[Items listed in a dataset]
----------

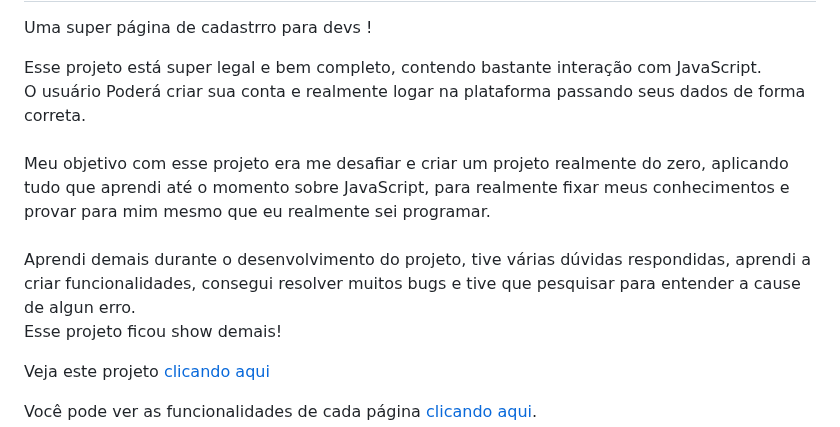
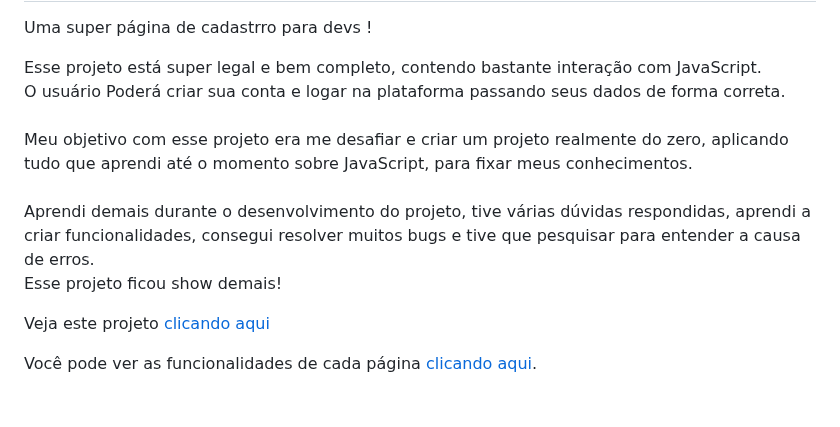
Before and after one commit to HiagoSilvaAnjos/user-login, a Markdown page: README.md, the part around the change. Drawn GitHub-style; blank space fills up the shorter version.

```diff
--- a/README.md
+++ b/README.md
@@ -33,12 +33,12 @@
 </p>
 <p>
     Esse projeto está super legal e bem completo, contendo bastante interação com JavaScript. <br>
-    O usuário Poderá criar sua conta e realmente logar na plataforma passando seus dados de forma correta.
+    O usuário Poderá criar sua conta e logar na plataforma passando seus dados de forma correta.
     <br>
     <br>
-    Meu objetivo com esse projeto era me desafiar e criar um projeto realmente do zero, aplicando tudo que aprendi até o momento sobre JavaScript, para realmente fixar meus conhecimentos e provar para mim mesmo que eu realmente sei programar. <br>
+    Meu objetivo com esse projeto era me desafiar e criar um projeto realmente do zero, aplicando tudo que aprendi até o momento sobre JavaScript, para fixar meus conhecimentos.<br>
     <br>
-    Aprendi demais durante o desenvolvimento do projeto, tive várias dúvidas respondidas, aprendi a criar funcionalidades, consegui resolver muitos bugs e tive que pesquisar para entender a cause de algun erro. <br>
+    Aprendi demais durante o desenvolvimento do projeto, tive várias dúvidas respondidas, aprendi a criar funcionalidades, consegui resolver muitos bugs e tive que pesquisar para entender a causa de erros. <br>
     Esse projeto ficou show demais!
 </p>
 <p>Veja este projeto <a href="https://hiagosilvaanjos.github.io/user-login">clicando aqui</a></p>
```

----------

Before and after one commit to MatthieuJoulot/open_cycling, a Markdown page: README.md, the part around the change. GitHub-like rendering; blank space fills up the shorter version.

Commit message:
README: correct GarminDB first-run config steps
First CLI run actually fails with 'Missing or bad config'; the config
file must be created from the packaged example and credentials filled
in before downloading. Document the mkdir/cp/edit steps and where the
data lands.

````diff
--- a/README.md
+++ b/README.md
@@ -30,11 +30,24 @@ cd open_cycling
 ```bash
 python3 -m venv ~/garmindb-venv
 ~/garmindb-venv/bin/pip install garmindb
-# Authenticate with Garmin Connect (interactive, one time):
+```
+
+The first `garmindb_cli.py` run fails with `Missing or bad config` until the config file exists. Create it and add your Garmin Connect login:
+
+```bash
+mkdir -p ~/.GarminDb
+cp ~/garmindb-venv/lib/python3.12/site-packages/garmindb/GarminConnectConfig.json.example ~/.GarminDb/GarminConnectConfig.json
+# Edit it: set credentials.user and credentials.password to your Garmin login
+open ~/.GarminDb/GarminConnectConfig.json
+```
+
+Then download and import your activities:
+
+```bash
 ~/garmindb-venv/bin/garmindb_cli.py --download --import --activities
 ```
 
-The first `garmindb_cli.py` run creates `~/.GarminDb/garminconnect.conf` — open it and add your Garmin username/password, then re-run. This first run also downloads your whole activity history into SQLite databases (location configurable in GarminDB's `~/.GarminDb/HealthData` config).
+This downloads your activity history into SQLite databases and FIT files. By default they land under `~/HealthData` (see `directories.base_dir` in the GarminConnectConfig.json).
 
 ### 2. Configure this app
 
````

----------

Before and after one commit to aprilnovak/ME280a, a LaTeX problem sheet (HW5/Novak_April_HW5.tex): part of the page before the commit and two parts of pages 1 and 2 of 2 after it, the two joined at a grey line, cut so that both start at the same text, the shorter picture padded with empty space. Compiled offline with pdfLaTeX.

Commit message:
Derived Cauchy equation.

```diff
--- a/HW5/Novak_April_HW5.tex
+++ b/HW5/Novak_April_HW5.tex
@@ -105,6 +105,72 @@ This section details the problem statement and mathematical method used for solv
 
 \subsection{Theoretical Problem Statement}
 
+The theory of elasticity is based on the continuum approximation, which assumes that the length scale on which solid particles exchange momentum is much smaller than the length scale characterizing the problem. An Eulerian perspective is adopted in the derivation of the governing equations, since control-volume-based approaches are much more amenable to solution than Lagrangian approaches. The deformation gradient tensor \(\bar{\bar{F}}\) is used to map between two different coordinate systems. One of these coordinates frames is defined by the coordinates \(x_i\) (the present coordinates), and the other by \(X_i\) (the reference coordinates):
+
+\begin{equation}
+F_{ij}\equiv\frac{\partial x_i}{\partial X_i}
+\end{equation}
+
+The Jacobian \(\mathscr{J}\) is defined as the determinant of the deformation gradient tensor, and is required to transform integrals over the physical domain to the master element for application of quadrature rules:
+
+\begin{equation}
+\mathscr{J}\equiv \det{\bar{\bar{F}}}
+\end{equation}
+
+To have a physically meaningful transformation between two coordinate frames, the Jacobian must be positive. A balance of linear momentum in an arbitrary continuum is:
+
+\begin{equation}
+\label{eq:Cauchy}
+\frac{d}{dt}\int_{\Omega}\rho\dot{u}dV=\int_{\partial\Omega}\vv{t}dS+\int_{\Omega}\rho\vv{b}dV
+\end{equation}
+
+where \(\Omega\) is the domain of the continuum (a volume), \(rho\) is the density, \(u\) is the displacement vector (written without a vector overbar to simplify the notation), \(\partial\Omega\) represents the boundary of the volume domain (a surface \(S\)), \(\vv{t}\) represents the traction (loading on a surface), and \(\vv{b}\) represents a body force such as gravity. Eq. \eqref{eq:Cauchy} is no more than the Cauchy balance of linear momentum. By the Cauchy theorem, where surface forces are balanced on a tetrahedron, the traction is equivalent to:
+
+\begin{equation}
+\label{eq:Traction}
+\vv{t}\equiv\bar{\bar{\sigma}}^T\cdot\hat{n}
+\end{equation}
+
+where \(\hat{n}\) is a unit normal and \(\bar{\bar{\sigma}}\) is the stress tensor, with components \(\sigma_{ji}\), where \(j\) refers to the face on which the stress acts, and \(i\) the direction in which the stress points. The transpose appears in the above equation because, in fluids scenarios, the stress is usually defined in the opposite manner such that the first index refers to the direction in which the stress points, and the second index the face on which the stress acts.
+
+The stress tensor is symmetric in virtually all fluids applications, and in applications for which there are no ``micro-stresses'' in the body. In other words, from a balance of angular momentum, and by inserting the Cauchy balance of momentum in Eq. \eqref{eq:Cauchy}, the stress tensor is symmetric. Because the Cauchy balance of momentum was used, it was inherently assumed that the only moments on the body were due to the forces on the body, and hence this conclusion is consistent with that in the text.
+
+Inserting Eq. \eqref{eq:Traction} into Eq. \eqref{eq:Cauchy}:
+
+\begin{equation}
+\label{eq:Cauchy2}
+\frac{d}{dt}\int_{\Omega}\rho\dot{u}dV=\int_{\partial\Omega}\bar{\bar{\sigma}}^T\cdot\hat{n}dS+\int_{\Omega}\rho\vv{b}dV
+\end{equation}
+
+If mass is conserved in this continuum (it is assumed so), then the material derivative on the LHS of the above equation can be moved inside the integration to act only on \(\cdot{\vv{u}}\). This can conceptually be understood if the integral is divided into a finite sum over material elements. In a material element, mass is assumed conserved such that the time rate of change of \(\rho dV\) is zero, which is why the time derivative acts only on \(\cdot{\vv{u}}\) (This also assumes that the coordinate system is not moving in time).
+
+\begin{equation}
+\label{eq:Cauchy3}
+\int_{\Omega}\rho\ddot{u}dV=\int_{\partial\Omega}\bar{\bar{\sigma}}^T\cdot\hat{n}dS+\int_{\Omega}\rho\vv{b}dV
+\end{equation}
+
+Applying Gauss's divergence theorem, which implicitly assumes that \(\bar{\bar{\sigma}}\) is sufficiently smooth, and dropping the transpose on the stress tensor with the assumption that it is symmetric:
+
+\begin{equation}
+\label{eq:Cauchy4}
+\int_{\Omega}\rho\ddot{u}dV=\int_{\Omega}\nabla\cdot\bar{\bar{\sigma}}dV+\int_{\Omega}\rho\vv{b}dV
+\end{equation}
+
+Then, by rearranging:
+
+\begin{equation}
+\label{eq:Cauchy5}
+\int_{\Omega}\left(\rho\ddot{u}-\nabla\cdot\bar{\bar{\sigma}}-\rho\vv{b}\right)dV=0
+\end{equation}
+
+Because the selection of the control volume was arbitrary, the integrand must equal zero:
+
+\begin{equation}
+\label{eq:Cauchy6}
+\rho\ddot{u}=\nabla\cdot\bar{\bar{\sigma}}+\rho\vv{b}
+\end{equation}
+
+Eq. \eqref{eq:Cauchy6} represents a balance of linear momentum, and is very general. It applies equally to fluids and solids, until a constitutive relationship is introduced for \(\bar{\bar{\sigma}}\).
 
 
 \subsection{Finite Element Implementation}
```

----------

HOW TO COMPLETE THIS TASK:
Tally the lines above containing "login". Answer with the count only.

ANSWER SECTION:
4